**What to do**
Only the lines holding "elif" are wanted. Copy every one from the records below.

--- Task data Enclosed Below ---

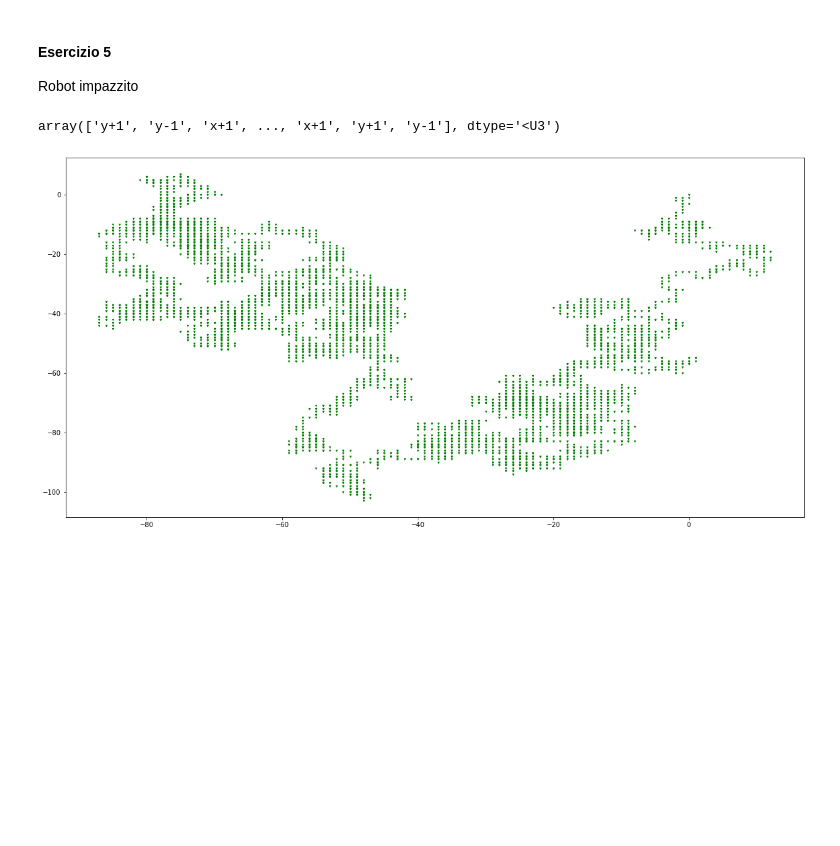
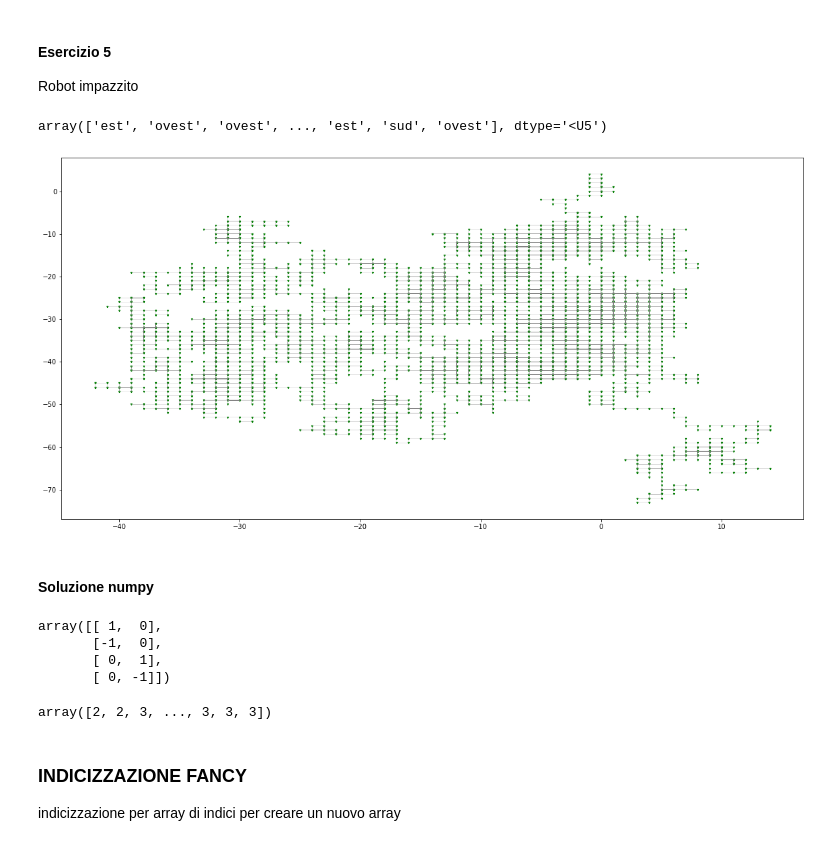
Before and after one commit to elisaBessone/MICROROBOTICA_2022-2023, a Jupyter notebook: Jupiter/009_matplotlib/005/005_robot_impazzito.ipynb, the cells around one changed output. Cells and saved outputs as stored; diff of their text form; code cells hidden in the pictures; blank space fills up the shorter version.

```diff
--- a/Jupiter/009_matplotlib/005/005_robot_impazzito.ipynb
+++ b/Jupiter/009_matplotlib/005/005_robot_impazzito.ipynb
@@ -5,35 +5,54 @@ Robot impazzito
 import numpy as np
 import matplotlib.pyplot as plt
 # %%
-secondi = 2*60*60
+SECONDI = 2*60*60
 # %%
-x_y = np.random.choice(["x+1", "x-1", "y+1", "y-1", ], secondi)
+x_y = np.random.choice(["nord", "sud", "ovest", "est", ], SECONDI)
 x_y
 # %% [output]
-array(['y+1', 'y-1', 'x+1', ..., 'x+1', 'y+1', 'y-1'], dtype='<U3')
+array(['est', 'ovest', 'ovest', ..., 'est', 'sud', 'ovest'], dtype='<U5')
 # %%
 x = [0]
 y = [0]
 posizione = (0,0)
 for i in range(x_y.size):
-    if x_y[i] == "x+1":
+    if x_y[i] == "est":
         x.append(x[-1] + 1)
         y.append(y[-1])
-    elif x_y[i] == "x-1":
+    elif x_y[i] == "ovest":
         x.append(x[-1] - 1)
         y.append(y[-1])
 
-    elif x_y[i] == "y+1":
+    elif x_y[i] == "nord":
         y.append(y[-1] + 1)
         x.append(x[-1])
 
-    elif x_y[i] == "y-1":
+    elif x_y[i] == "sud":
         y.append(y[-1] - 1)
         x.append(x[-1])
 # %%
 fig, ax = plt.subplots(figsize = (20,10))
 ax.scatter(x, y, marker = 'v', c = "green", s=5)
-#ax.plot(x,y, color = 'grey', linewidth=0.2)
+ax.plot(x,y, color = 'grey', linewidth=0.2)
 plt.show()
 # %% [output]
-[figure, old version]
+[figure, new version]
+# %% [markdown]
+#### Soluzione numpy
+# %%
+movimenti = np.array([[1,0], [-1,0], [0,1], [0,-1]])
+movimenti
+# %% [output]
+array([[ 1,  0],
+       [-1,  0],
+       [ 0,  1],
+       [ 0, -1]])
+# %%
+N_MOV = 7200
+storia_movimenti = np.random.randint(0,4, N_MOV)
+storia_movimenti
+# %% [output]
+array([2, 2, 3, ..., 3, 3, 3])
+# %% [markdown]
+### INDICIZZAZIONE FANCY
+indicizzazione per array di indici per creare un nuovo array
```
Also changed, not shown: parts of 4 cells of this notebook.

--- End of Enclosed Task data ---
--- Task data Enclosed Below ---

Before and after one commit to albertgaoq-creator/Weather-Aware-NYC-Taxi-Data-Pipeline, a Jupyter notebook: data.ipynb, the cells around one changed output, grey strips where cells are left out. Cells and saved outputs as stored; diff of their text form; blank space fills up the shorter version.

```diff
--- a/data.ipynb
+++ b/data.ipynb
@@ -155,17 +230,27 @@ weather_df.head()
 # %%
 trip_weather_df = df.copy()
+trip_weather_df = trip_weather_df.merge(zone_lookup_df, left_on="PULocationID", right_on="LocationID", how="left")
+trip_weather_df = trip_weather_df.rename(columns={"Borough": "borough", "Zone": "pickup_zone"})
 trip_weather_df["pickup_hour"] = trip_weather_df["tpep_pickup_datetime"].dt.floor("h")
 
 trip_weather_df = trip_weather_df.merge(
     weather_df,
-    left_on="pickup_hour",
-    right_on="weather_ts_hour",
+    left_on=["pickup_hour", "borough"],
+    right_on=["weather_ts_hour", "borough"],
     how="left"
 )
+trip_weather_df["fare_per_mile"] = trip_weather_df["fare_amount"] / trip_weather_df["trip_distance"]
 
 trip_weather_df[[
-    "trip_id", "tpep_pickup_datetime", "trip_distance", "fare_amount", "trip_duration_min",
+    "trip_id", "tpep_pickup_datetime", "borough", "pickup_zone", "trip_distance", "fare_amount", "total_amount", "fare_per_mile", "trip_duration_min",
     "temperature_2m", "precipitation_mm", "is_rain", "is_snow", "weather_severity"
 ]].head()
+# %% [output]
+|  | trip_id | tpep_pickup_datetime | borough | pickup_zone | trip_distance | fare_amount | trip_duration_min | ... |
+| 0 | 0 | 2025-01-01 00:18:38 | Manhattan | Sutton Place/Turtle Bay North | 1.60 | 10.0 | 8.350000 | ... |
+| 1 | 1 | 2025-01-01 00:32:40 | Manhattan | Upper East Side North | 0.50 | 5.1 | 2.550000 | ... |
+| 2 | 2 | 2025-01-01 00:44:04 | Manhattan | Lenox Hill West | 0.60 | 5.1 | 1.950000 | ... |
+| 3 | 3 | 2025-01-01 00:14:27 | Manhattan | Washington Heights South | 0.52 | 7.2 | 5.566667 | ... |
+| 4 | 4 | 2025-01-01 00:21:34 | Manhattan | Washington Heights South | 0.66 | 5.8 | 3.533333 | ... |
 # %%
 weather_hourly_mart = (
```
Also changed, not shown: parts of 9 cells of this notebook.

--- End of Enclosed Task data ---

**Solution for this exercise**
-    elif x_y[i] == "x-1":
+    elif x_y[i] == "ovest":
-    elif x_y[i] == "y+1":
+    elif x_y[i] == "nord":
-    elif x_y[i] == "y-1":
+    elif x_y[i] == "sud":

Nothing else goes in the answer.